The underlying issues contributing to our current conversations about justice are decades old. I recall stories about my father, a Tuskegee Airman, coming home after serving in World War II not being able to enter certain businesses in New Orleans in places where German Prisoners of War were welcomed. Since the Civil Rights Act was passed in 1964, there has been greater attention paid to rectifying the inequities in our communities. Income inequality is a core contributor to this uneven playing field. Unfortunately, the socioeconomic gap among ethnic groups continues to deepen the chasm that separates segments of our society. While we are not in a position as individuals to rekindle and address the War on Poverty, we can do our part in our professional and personal lives to mitigate the socioeconomic gaps. In addition to ameliorating SES gaps, it is also important to consider the broader picture. For instance, the NEJM article highlights important data from the 2002 IOM report, which, concluded that for nearly every disease studied, black Americans received less effective care than white Americans, disparities that persisted even when matching SES and insurance status.
There has been significant effort mounted by many groups to address not only the socioeconomic challenges facing our society, but also within academic medicine there have been significant efforts to enhance diversity. Whether it is a focus on pipeline programs, targeted mentoring programs for faculty, or creating offices focused on inclusion and diversity having institutional level influence, there have been important strides to achieve even the level of diversity in academic medicine that we have today. We can do better, however, and it is now time to consider additional strategies.
Recognizing that we all have biases because of our life experiences, there are two tangible recommendations that I would like you to consider. One is to understand your contribution to an environment that is not completely inclusive. The implicit association test is one tool that is available on line that can assist you in your own journey of self-awareness. Once we know these biases then we can address them head on. Secondly, the Office of Inclusion and Diversity launched a diversity engagement survey that will determine where we are as a community in our journey toward a more inclusive environment. I encourage you to complete the survey and know that your input is critically important as we seek to understand how best to move forward. Nationally, attrition rates of faculty of color and women are higher than others. By addressing the environment in which we work, we can aim to mitigate the tension that unrecognized biases infuse into our lives. The challenges remain for us as a society but the first step is ours in making a difference.
Ansell D. A., & McDonald E. K. (2015). Bias, Black Lives, and Academic Medicine. New England Journal of Medicine. Retrieved from http://www.nejm.org/doi/pdf/10.1056/NEJMp1500832.

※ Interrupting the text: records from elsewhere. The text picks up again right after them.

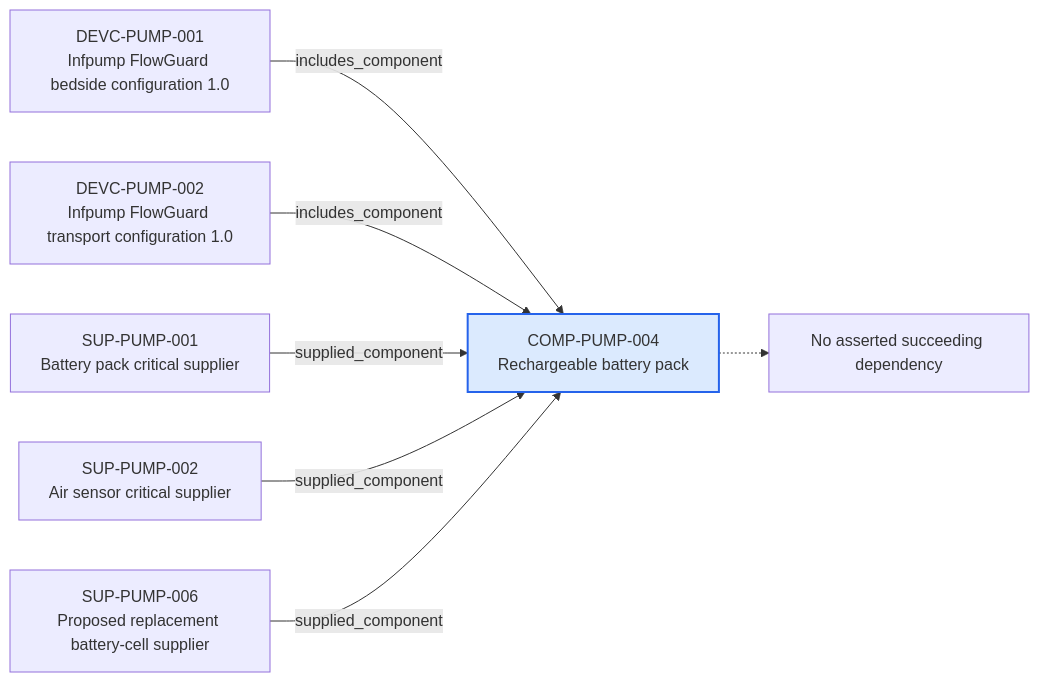
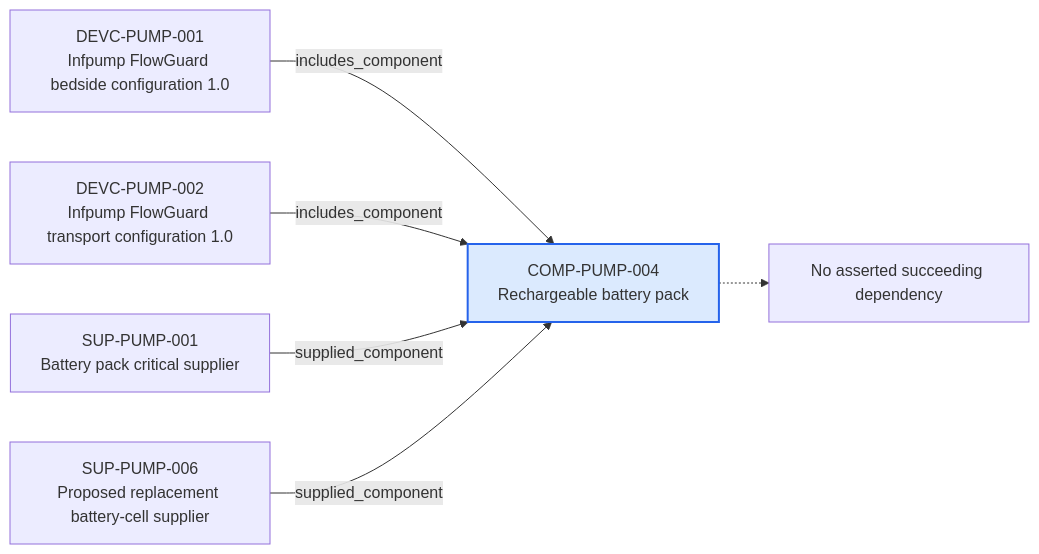
The diagram in content/06-Infpump FlowGuard ontology notes/component/COMP-PUMP-004-rechargeable-battery-pack.md (mvattulainen/mdrontology), drawn with Mermaid before and after one commit. The commit also changed other lines of this file and 321 other files, not shown here.

Commit message:
Implement Mermaid ontology audit findings

````diff
--- a/content/06-Infpump FlowGuard ontology notes/component/COMP-PUMP-004-rechargeable-battery-pack.md
+++ b/content/06-Infpump FlowGuard ontology notes/component/COMP-PUMP-004-rechargeable-battery-pack.md
@@ -69,18 +71,16 @@
 ```mermaid
 flowchart LR
   CURRENT["COMP-PUMP-004<br/>Rechargeable battery pack"]
   PREV0["DEVC-PUMP-001<br/>Infpump FlowGuard bedside configuration 1.0"]
   PREV0 -->|"includes_component"| CURRENT
   PREV1["DEVC-PUMP-002<br/>Infpump FlowGuard transport configuration 1.0"]
   PREV1 -->|"includes_component"| CURRENT
   PREV2["SUP-PUMP-001<br/>Battery pack critical supplier"]
   PREV2 -->|"supplied_component"| CURRENT
-  PREV3["SUP-PUMP-002<br/>Air sensor critical supplier"]
+  PREV3["SUP-PUMP-006<br/>Proposed replacement battery-cell supplier"]
   PREV3 -->|"supplied_component"| CURRENT
-  PREV4["SUP-PUMP-006<br/>Proposed replacement battery-cell supplier"]
-  PREV4 -->|"supplied_component"| CURRENT
   NEXT_NONE["No asserted succeeding dependency"]
   CURRENT -.-> NEXT_NONE
   classDef current fill:#dbeafe,stroke:#2563eb,stroke-width:2px
   class CURRENT current
 ```
````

The Council of Economic Advisers, January 2014. The War On Poverty 50 Years Later: A Progress Report (2014). Retrieved from http://www.whitehouse.gov/sites/default/files/docs/50th_anniversary_cea_report_-_final_post_embargo.pdf